The February Revolution
By early 1917, the existing order in Russia was verging on collapse. The country's involvement in World War I had already cost millions of lives and severely disrupted Russia's already struggling economy. In an effort to reverse the worsening military situation, Nicholas II took personal command of Russian forces at the front, leaving the conduct of government in Petrograd (St. Petersburg before 1914; Leningrad after 1924; St. Petersburg after 1991) to his unpopular wife and a series of incompetent ministers. As a consequence of these conditions, the morale of the people rapidly deteriorated.

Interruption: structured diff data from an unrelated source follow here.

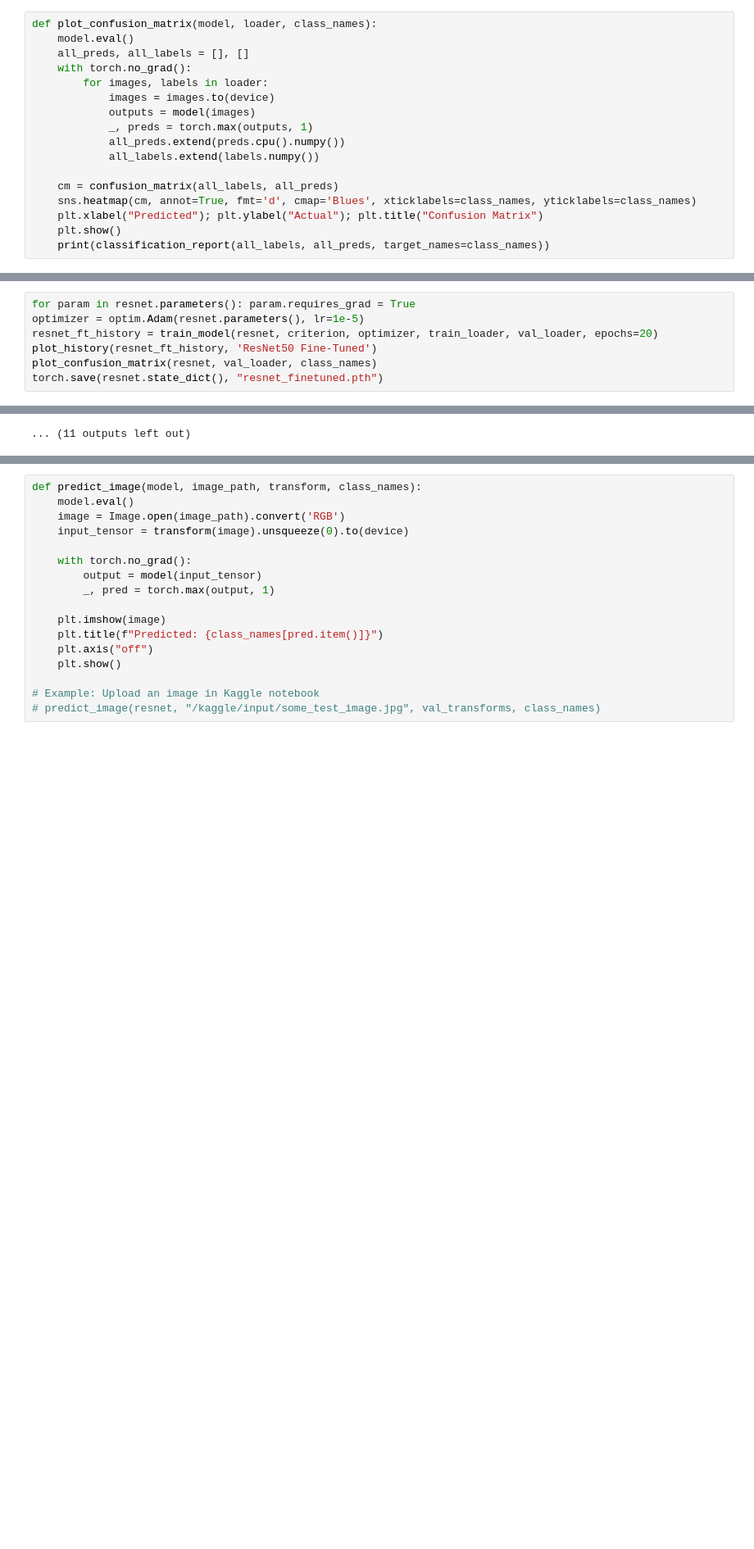
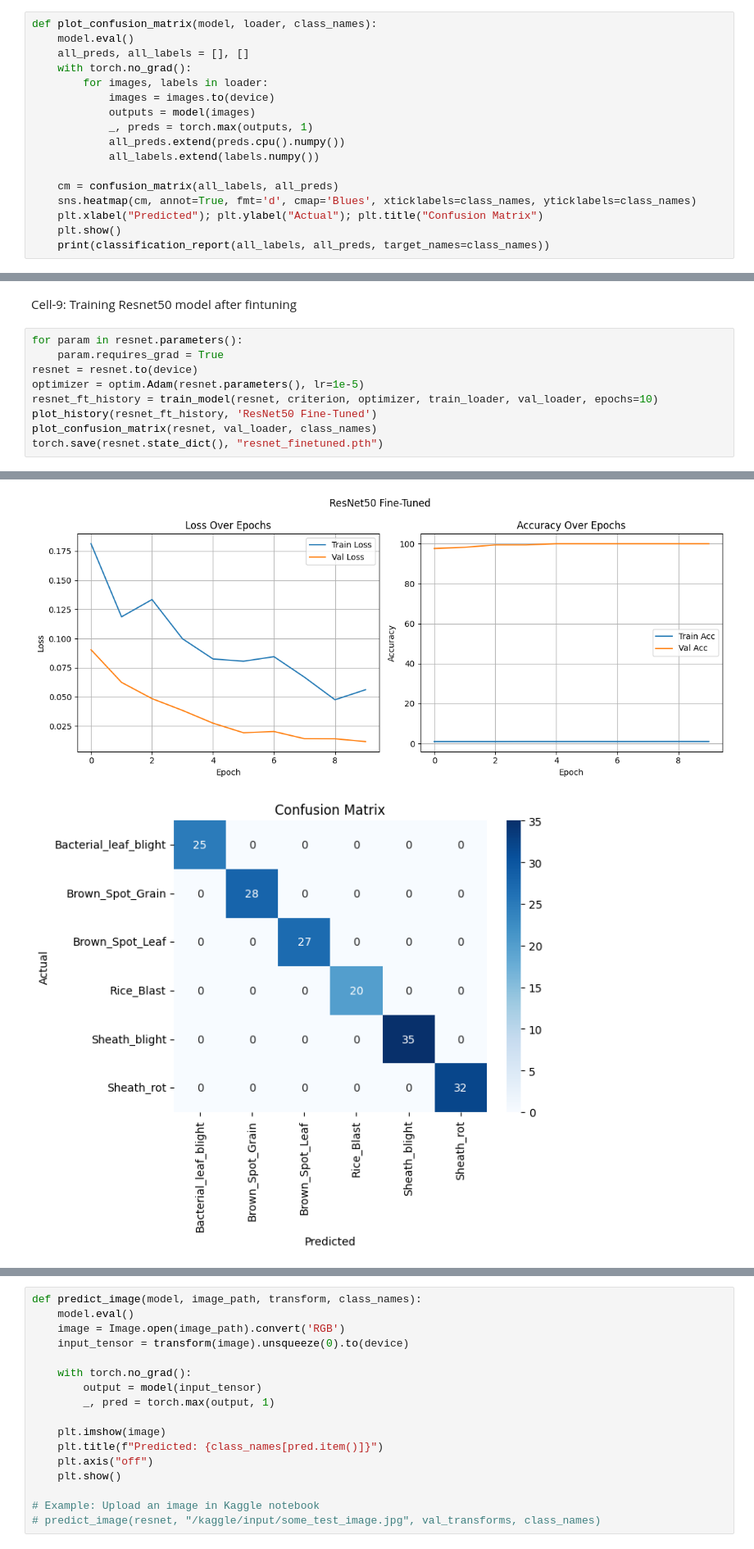
Before and after one commit to dev-kawser/FYDP-I, a Jupyter notebook: riceresq.ipynb, the cells around one changed output, grey strips where cells are left out. Shown at 82% size. Saved outputs shown, nothing was run; the diff lists cells and outputs as text; blank space fills up the shorter version.

```diff
--- a/riceresq.ipynb
+++ b/riceresq.ipynb
@@ -169,7 +267,11 @@ Epoch 11/20, Loss: 4.5674, Val Acc: 95.81%
+# %% [markdown]
+Cell-9: Training Resnet50 model after fintuning
 # %%
-for param in resnet.parameters(): param.requires_grad = True
+for param in resnet.parameters():
+    param.requires_grad = True
+resnet = resnet.to(device)
 optimizer = optim.Adam(resnet.parameters(), lr=1e-5)
-resnet_ft_history = train_model(resnet, criterion, optimizer, train_loader, val_loader, epochs=20)
+resnet_ft_history = train_model(resnet, criterion, optimizer, train_loader, val_loader, epochs=10)
 plot_history(resnet_ft_history, 'ResNet50 Fine-Tuned')
 plot_confusion_matrix(resnet, val_loader, class_names)
 torch.save(resnet.state_dict(), "resnet_finetuned.pth")
@@ -186,0 +289,2 @@ Epoch 10/20, Loss: 0.6826, Val Acc: 100.00%
+[figure, added]
+[figure, added]
@@ -189 +302,0 @@ Epoch 12/20, Loss: 0.8445, Val Acc: 100.00%
-... (11 outputs left out)
```
Also changed, not shown: parts of 28 cells of this notebook.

The spark to the events that ended tsarist rule was ignited on the streets of Petrograd in February 1917 (according to the Julian calendar then still in use in Russia; according to the modern Gregorian calendar, which was adopted in February 1918, these events occurred in March). Driven by shortages of food and fuel, crowds of hungry citizens and striking workers began spontaneous rioting and demonstrations. Local reserve troops, called in to suppress the riots, refused to fire on the crowds, and some soldiers joined the workers and other rioters. A few days later, with tsarist authority in Petrograd disintegrating, two distinct groups emerged, each claiming to represent the Russian people. One was the Executive Committee, which the Duma (see Glossary), the lower house of the Russian parliament, had established in defiance of the tsar's orders. The other body was the Petrograd Soviet of Workers' and Soldiers' Deputies.
With the consent of the Petrograd Soviet, the Executive Committee of the Duma organized the Provisional Government on March 15. The government was a cabinet of ministers chaired by aristocrat and social reformer Georgiy L'vov. A legislature, the Constituent Assembly, also was to be created, but election of the first such body was postponed until the fall of 1917. Delegates of the new government met Nicholas that evening at Pskov, where rebellious railroad workers had stopped the imperial train as the tsar attempted to return to the capital. Advised by his generals that he lacked the support of the country, Nicholas informed the delegates that he was abdicating in favor of his brother, Grand Duke Michael. When Michael in turn refused the throne, imperial rule in Russia came to an end.